SAN JOSE, Calif. New injection-only therapies may be available as oral medicines one day. Researchers at the University of California, San Francisco, including lead researcher Tejal Desai, are looking at ways to enhance the “oral availability” of drugs by designing new delivery devices that will help their absorption in the gut.
Desai plans to present her research at a meeting of the scientific society AVS here on Nov. 12. Working with a Bay-area biotechnology company, she is making devices that are sort of like spiny beads filled with drugs. The spines on these beads are silicon nanowires designed to form an adhesive interface with the tiny, hair-like cilia that cover the cells lining the gut. They are designed to stick like burrs to the cells lining the gut and slowly release their drugs there. Localized in one spot, the drugs have a better chance of diffusing into the bloodstream.
Of the many characteristic traits a drug can have, one of the most desirable is the ability for a drug to be swallowed and absorbed into the bloodstream through the gut. Some drugs, such as over-the-counter aspirin, lend themselves to this mode of delivery. Other drugs cannot be swallowed and must be administered instead through more complicated routes. Insulin, for instance, must be injected.
The reason why insulin and many other drugs cannot be swallowed is that they cannot survive the trip through the digestive tract — wherein they are first plunged into the acid bath of the stomach and then passed into the intestines, which are filled with enzymes designed to break down such molecules as insulin. Aspirin does fine in the gut because its active ingredient is a small chemical that doesn’t get broken down. Conversely, insulin is quickly degraded.
Desai currently is fine-tuning the geometry of the nanowires in order to optimize their adhesion. Her laboratory has done a number of toxicity studies with the beads, and their plan next is to look at how effectively they can deliver proteins, peptides and other macromolecules that are not usually taken orally.
One of the advantages of this approach, Desai said, is that it may be applicable for delivering drugs to other parts of the body as well, including such mucosal tissues as the insides of the nose, lungs or vagina, where the surface cells also are coated with such cilia.
Blacksmith Brands acquires five McNeil OTC brands, inks deal with The Emerson Group
NEW YORK Blacksmith Brands on Friday announced that it had completed its acquisition of five over-the-counter consumer brands from McNeil, including Efferdent denture cleaner, Effergrip denture adhesive cream, Luden’s throat drops, Pediacare children’s cough-and-cold medicine and Gentle Vapors waterless vaporizer, and Nasalcrom, a nasal allergy relief spray.
Concurrent with this acquisition, Blacksmith Brands has announced a key business and equity partnership with The Emerson Group. The Emerson Group, a sales and marketing company located in Wayne, Pa., will provide sales and sales management services.
“We are pleased and proud to have The Emerson Group as our partner not only in the operation of our business, but as an equity partner in our new company,” stated Peter Mann, Blacksmith CEO. “We believe that the Emerson Group will be a key catalyst in our plans to grow Blacksmith Brands into a major consumer products company.

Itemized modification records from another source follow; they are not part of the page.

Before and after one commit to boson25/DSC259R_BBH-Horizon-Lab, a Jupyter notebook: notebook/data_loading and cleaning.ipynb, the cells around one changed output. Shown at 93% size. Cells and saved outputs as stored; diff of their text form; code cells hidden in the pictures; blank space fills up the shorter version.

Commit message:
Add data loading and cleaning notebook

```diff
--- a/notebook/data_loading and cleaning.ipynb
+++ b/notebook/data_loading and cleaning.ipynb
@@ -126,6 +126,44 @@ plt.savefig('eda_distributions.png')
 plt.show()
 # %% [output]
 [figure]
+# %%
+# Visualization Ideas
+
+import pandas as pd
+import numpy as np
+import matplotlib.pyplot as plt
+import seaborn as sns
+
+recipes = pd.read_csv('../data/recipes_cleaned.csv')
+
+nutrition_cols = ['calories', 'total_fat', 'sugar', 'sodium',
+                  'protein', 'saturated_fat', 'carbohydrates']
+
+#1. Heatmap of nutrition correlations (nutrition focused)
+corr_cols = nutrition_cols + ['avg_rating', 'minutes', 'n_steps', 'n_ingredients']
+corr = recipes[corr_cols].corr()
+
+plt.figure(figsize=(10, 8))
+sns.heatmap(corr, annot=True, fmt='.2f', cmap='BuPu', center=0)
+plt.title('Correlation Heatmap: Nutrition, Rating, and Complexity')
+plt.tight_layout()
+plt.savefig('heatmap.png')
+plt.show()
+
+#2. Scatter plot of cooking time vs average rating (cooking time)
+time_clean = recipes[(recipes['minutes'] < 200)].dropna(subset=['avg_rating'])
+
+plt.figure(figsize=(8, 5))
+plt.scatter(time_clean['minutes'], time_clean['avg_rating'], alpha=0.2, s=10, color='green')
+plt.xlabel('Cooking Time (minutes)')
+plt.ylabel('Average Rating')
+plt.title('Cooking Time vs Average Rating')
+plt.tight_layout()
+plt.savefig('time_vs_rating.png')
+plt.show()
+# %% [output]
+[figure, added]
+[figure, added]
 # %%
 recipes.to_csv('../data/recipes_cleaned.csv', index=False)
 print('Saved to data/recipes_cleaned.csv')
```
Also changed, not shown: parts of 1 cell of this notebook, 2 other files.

GNC appoints new member to board
PITTSBURGH General Nutrition Centers on Friday named Michael Hines, a senior retailing industry executive, to its board of directors. Hines will also sit on the audit committee, serving as chairperson.
Hines was EVP and CFO of Dick’s Sporting Goods from 1995 to March 2007. From 1990 to 1995, he held management positions with Staples, most recently as VP finance.
As of Sept. 30, GNC has more than 6,700 locations, of which more than 5,300 retail locations were in the United States (including 919 franchise and 1,814 Rite Aid franchise store-within-a-store locations) and franchise operations in 47 international markets.